*** Data under study Section Begins ***
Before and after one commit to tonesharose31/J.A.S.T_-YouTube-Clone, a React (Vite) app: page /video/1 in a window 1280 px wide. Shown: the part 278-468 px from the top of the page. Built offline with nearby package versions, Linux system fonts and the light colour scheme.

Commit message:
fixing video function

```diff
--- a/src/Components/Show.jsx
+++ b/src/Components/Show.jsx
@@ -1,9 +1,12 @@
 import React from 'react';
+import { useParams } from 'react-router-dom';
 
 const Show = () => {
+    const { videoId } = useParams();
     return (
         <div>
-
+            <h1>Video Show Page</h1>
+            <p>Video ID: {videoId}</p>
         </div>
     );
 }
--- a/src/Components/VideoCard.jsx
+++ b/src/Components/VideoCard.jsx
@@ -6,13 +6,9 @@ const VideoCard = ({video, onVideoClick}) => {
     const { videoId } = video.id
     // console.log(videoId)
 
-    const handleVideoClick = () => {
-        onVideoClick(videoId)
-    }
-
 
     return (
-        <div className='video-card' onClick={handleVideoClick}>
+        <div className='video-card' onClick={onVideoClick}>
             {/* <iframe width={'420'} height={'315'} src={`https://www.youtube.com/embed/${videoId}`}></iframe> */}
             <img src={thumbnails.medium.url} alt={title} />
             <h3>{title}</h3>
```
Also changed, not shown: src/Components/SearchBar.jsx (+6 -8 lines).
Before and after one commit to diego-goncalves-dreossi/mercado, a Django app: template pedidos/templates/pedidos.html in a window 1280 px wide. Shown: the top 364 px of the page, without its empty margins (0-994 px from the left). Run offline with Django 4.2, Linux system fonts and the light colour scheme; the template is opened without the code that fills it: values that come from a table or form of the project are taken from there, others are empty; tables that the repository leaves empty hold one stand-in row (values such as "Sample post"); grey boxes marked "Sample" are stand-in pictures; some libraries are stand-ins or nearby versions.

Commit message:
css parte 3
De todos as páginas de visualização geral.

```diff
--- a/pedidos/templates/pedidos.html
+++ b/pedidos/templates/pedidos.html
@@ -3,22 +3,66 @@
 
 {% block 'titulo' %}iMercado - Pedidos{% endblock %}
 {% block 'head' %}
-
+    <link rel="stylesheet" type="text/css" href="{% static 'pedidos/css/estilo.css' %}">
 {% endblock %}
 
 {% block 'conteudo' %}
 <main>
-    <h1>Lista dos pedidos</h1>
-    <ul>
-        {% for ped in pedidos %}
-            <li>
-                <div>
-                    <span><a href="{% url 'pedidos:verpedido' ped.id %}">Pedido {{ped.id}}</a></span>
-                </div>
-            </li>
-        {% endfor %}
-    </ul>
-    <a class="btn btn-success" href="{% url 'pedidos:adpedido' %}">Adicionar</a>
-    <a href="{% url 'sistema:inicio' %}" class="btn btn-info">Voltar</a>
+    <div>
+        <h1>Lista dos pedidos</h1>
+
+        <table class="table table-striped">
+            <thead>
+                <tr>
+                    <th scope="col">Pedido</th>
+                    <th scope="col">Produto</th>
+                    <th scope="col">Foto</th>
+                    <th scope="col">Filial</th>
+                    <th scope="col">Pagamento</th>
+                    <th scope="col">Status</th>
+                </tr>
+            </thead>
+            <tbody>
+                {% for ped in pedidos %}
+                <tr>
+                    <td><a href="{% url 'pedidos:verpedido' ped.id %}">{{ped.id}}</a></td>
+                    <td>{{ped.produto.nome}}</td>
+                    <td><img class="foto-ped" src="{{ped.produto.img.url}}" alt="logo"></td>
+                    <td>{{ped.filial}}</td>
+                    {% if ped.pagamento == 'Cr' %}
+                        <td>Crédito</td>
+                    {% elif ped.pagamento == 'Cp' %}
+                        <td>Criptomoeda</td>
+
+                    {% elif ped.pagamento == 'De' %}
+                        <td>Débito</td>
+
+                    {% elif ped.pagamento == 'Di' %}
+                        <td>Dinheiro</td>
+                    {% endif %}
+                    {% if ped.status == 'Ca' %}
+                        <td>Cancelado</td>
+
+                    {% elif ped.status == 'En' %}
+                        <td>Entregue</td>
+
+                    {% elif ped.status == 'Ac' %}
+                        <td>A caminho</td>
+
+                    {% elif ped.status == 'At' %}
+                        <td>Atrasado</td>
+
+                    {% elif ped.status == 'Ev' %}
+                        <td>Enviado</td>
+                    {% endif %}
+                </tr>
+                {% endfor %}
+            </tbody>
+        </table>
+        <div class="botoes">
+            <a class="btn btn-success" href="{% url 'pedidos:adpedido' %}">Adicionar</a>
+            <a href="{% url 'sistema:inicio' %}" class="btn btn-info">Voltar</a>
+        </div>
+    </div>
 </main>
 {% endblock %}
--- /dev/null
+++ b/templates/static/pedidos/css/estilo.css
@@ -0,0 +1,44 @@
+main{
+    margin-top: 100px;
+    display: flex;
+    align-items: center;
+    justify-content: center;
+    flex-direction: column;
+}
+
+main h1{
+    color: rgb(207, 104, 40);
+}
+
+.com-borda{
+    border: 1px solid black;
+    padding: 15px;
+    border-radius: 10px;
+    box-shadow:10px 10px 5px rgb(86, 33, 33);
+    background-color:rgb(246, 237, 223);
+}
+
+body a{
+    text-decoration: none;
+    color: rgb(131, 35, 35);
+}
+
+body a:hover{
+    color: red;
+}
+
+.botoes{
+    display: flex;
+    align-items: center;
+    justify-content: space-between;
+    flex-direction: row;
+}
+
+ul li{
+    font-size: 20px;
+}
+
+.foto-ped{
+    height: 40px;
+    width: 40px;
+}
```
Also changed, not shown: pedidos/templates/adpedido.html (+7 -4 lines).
*** Data under study Section Ends ***
- Task to complete -
Starting at the first line of the records, print each line exactly, stopping after the line that contains "Also changed, not shown: src/Components/SearchBar.jsx".

- Task solution -
Before and after one commit to tonesharose31/J.A.S.T_-YouTube-Clone, a React (Vite) app: page /video/1 in a window 1280 px wide. Shown: the part 278-468 px from the top of the page. Built offline with nearby package versions, Linux system fonts and the light colour scheme.

Commit message:
fixing video function

```diff
--- a/src/Components/Show.jsx
+++ b/src/Components/Show.jsx
@@ -1,9 +1,12 @@
 import React from 'react';
+import { useParams } from 'react-router-dom';
 
 const Show = () => {
+    const { videoId } = useParams();
     return (
         <div>
-
+            <h1>Video Show Page</h1>
+            <p>Video ID: {videoId}</p>
         </div>
     );
 }
--- a/src/Components/VideoCard.jsx
+++ b/src/Components/VideoCard.jsx
@@ -6,13 +6,9 @@ const VideoCard = ({video, onVideoClick}) => {
     const { videoId } = video.id
     // console.log(videoId)
 
-    const handleVideoClick = () => {
-        onVideoClick(videoId)
-    }
-
 
     return (
-        <div className='video-card' onClick={handleVideoClick}>
+        <div className='video-card' onClick={onVideoClick}>
             {/* <iframe width={'420'} height={'315'} src={`https://www.youtube.com/embed/${videoId}`}></iframe> */}
             <img src={thumbnails.medium.url} alt={title} />
             <h3>{title}</h3>
```
Also changed, not shown: src/Components/SearchBar.jsx (+6 -8 lines).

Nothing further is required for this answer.